### Task objective
Write out each record in full and exactly as given. Skip any pictures.

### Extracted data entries

• • • • •

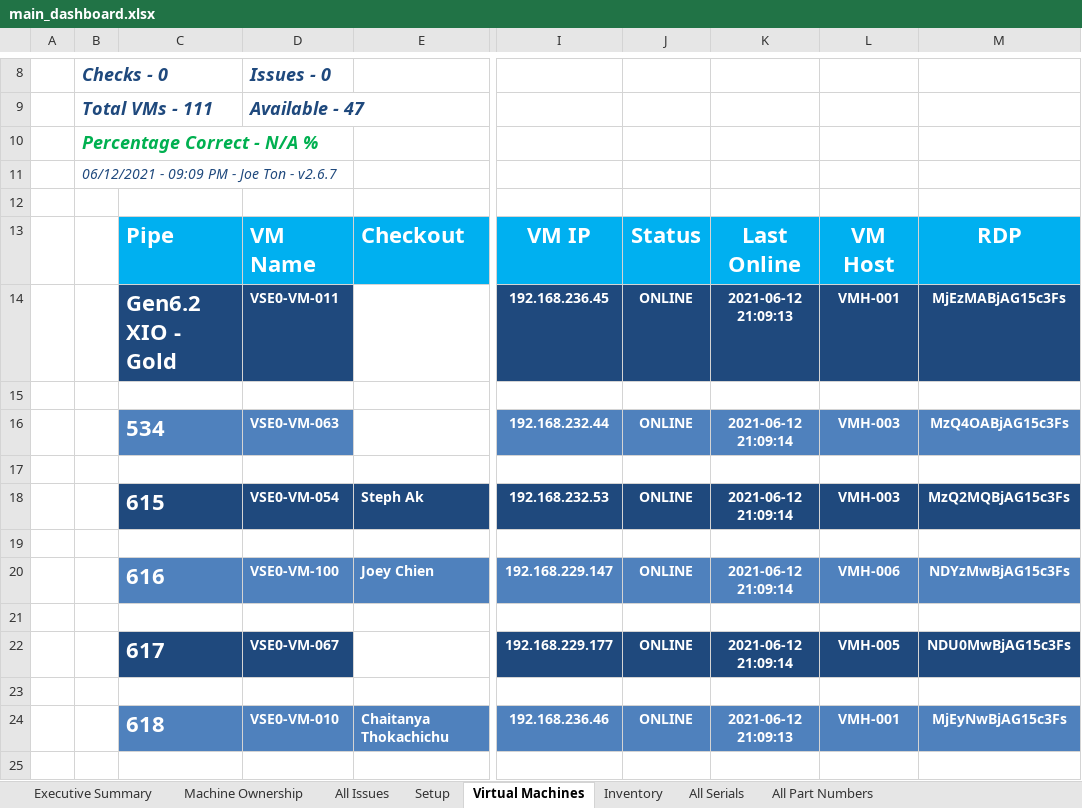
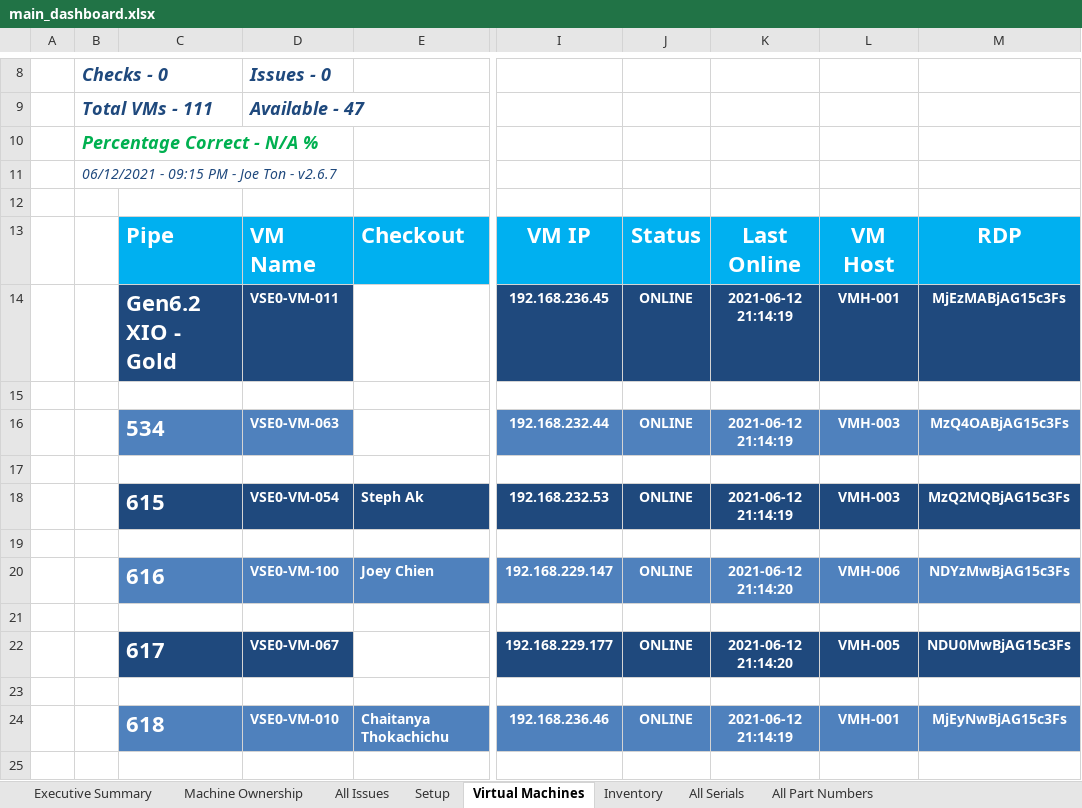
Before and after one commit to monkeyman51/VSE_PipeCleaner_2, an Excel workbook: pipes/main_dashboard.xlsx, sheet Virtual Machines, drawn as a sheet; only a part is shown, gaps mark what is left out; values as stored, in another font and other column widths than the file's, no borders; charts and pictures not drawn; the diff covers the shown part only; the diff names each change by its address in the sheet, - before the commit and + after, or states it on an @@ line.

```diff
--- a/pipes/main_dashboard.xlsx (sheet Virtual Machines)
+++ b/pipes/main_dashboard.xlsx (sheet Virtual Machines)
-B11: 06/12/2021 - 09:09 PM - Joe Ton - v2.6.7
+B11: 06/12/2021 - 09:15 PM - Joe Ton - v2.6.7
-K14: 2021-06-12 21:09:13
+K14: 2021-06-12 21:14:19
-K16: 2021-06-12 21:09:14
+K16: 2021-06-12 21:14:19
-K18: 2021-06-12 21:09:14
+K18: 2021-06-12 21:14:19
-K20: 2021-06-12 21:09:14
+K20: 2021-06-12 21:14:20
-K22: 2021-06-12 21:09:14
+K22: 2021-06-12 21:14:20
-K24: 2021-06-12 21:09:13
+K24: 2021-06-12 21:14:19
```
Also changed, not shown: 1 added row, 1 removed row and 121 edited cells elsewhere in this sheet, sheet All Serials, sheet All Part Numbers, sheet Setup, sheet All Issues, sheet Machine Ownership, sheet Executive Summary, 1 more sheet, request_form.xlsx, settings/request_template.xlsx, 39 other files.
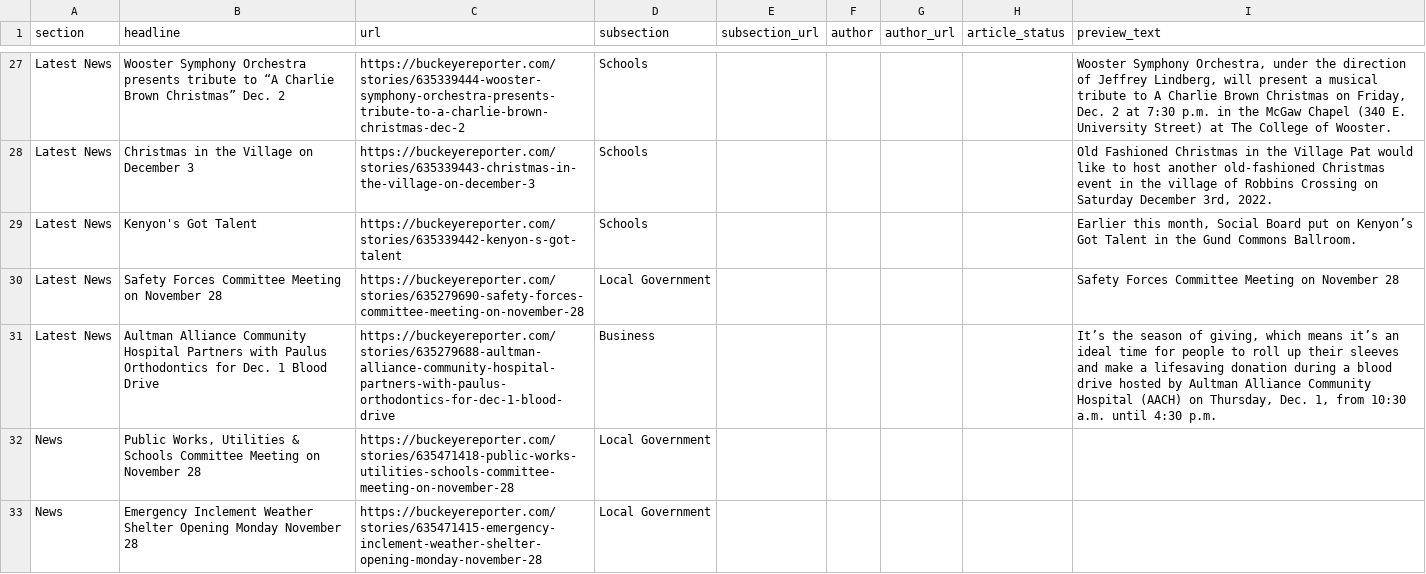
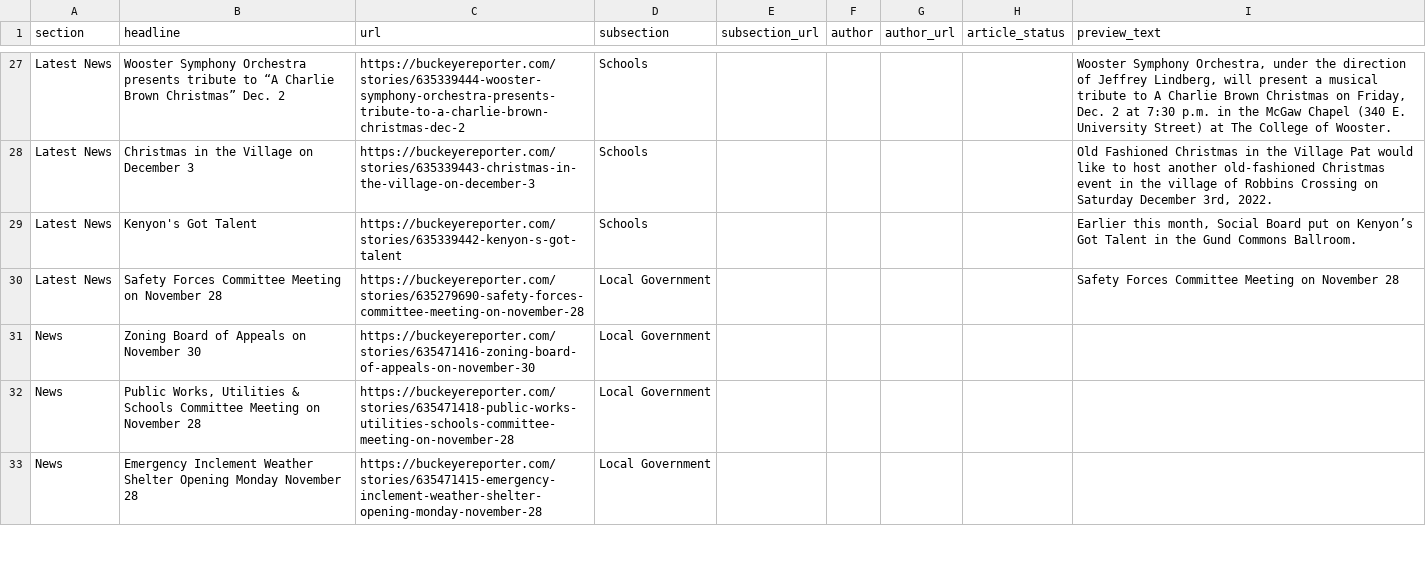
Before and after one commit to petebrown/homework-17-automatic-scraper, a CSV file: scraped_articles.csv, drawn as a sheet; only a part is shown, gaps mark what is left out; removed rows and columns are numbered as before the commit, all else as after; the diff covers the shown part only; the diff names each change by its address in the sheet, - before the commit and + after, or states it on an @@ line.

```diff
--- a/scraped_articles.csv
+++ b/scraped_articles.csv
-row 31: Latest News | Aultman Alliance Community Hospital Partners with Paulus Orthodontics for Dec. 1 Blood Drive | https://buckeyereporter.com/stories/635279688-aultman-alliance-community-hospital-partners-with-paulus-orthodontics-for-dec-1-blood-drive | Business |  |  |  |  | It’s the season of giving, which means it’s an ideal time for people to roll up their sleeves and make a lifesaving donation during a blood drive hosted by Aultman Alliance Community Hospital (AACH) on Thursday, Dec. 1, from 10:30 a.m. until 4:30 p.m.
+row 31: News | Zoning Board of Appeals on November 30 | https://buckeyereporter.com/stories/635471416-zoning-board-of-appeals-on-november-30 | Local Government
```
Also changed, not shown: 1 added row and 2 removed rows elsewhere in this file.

• • • • •

### Response to the task
Before and after one commit to monkeyman51/VSE_PipeCleaner_2, an Excel workbook: pipes/main_dashboard.xlsx, sheet Virtual Machines, drawn as a sheet; only a part is shown, gaps mark what is left out; values as stored, in another font and other column widths than the file's, no borders; charts and pictures not drawn; the diff covers the shown part only; the diff names each change by its address in the sheet, - before the commit and + after, or states it on an @@ line.

```diff
--- a/pipes/main_dashboard.xlsx (sheet Virtual Machines)
+++ b/pipes/main_dashboard.xlsx (sheet Virtual Machines)
-B11: 06/12/2021 - 09:09 PM - Joe Ton - v2.6.7
+B11: 06/12/2021 - 09:15 PM - Joe Ton - v2.6.7
-K14: 2021-06-12 21:09:13
+K14: 2021-06-12 21:14:19
-K16: 2021-06-12 21:09:14
+K16: 2021-06-12 21:14:19
-K18: 2021-06-12 21:09:14
+K18: 2021-06-12 21:14:19
-K20: 2021-06-12 21:09:14
+K20: 2021-06-12 21:14:20
-K22: 2021-06-12 21:09:14
+K22: 2021-06-12 21:14:20
-K24: 2021-06-12 21:09:13
+K24: 2021-06-12 21:14:19
```
Also changed, not shown: 1 added row, 1 removed row and 121 edited cells elsewhere in this sheet, sheet All Serials, sheet All Part Numbers, sheet Setup, sheet All Issues, sheet Machine Ownership, sheet Executive Summary, 1 more sheet, request_form.xlsx, settings/request_template.xlsx, 39 other files.
Before and after one commit to petebrown/homework-17-automatic-scraper, a CSV file: scraped_articles.csv, drawn as a sheet; only a part is shown, gaps mark what is left out; removed rows and columns are numbered as before the commit, all else as after; the diff covers the shown part only; the diff names each change by its address in the sheet, - before the commit and + after, or states it on an @@ line.

```diff
--- a/scraped_articles.csv
+++ b/scraped_articles.csv
-row 31: Latest News | Aultman Alliance Community Hospital Partners with Paulus Orthodontics for Dec. 1 Blood Drive | https://buckeyereporter.com/stories/635279688-aultman-alliance-community-hospital-partners-with-paulus-orthodontics-for-dec-1-blood-drive | Business |  |  |  |  | It’s the season of giving, which means it’s an ideal time for people to roll up their sleeves and make a lifesaving donation during a blood drive hosted by Aultman Alliance Community Hospital (AACH) on Thursday, Dec. 1, from 10:30 a.m. until 4:30 p.m.
+row 31: News | Zoning Board of Appeals on November 30 | https://buckeyereporter.com/stories/635471416-zoning-board-of-appeals-on-november-30 | Local Government
```
Also changed, not shown: 1 added row and 2 removed rows elsewhere in this file.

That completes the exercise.